Start-up resources include:
(i) People such as the founding team, advisors, and independent contractors.
(ii) Physical assets, such as equipment, inventory, and office or plant space.
(iii) Financial resources, such as cash, equity, and debt.
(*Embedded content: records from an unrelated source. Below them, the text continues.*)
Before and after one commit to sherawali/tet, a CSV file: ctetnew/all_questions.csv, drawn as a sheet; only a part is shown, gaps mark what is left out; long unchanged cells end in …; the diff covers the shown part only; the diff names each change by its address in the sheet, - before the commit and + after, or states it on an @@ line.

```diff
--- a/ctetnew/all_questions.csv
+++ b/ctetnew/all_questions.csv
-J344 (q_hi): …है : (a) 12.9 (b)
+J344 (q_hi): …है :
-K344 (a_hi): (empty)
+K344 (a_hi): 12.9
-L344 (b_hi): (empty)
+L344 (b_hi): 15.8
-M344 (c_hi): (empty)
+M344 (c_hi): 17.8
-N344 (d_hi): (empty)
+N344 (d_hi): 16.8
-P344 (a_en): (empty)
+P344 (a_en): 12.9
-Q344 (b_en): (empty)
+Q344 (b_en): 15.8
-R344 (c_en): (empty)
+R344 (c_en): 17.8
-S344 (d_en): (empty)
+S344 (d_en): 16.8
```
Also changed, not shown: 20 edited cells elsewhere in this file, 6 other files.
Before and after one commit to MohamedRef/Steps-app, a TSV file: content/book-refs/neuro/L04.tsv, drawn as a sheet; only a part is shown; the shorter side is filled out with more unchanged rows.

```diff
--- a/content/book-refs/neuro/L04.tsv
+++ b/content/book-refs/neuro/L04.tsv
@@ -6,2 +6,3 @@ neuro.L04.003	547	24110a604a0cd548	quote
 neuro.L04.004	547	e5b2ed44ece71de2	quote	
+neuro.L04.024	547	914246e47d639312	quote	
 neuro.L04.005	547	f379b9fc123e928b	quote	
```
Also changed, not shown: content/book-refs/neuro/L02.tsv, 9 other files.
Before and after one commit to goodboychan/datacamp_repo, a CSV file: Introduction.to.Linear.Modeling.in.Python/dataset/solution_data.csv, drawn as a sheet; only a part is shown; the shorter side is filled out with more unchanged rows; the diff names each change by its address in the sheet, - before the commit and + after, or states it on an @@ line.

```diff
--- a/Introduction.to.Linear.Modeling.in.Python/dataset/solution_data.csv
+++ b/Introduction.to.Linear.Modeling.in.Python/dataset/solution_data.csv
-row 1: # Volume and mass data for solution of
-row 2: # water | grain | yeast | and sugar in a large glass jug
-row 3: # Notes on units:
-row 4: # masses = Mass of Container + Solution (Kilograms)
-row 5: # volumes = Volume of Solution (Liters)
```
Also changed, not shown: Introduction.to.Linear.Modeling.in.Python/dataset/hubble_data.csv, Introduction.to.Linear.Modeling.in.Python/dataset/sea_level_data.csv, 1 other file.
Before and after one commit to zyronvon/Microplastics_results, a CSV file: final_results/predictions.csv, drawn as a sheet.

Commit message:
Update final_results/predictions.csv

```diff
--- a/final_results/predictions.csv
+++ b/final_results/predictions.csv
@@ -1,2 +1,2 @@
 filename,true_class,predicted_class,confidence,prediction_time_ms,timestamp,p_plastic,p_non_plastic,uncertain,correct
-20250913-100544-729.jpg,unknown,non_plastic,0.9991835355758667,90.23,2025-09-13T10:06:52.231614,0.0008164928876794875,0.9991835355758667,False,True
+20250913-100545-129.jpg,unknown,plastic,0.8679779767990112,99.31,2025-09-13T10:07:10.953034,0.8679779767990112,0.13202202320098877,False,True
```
The goal is to create a mixture of resources that will allow the new venture to start and operate until the income of the business produces a positive cash flow – that is, until income exceeds expenses. One of the secrets to success in constructing this resource mix is to maintain flexibility by owning only those resources that cannot be obtained by any other means. Owning a resource reduces the entrepreneur’s flexibility and mobility. A dynamic marketplace, coupled with the inherent chaos of a start-up venture, requires that a new venture remain lean so that its products, services, and strategies can be tested and modified quickly in response to customers’ feedback.
Bootstrapping is a term often applied to the minimizing of resources. It simply means that entrepreneurs beg, borrow, or lease resources whenever they can so that can keep their overhead, or fixed costs, as low as possible. New venture start-up teams typically have no previous history, no track record with customers, and no evidence of performance, so their resource decision making is based solely on current information and advice from others. Consequently, many new ventures fail because of poor decisions about resources and their management.
To succeed, entrepreneurs must create innovative combinations of resources that will generate a competitive advantage and lead to the creation of wealth. Innovative entrepreneurial ventures require different types of resources from their small business counterparts.
When to raise money
Knowing when to raise money for your business is as important as knowing how much to raise and from whom to raise it. Timing really is everything. Here are three critical pieces of information you must have to make sure our timing is perfect.
1. When must you have the money in your business accounts? Normally your business needs money because of some milestone or events that are imminent.
2. How confident are you that your sales and cash flow will take you to that critical date? In other words, make sure that the date by which the money must be there is not at a time when you risk having no money in the business accounts.
3. Are you seeking money from sources that can provide it quickly, or will it take time? Generally, it takes many months to obtain funding from professional investors such as venture capitalists. Funding from private sources like friends and family is the quickest to secure.
How to identify resource needs
To identify accurately the resources required to start the venture, it is important to understand all the activities and processes in the business – in order words, to know how exactly the business works. This is best accomplished by creating a process map that details how information flows through the business. Having such a map at hand makes it much easier to define the operations, information flow, and resource requirements of the business.
To create a process map, take an imaginary tour of the business during a single day, listing all the functions, people, equipment, supplies, and space required to run the business. Begin at the front door of the business and ask the following questions.
1. Who does the work in the business?
2. Where do these people work?
3. What do they need to do the business (equipment, major supplies, space, etc.)?
4. What information is being generated (work orders, invoices, customer lists, etc.)?
5. Where does the information go?
Then begin making of tasks, equipment, and people needed to complete a particular process or activity. This information will be useful for figuring expenses for financial projections and for determining what kind of personnel will have t to be hired to perform those tasks.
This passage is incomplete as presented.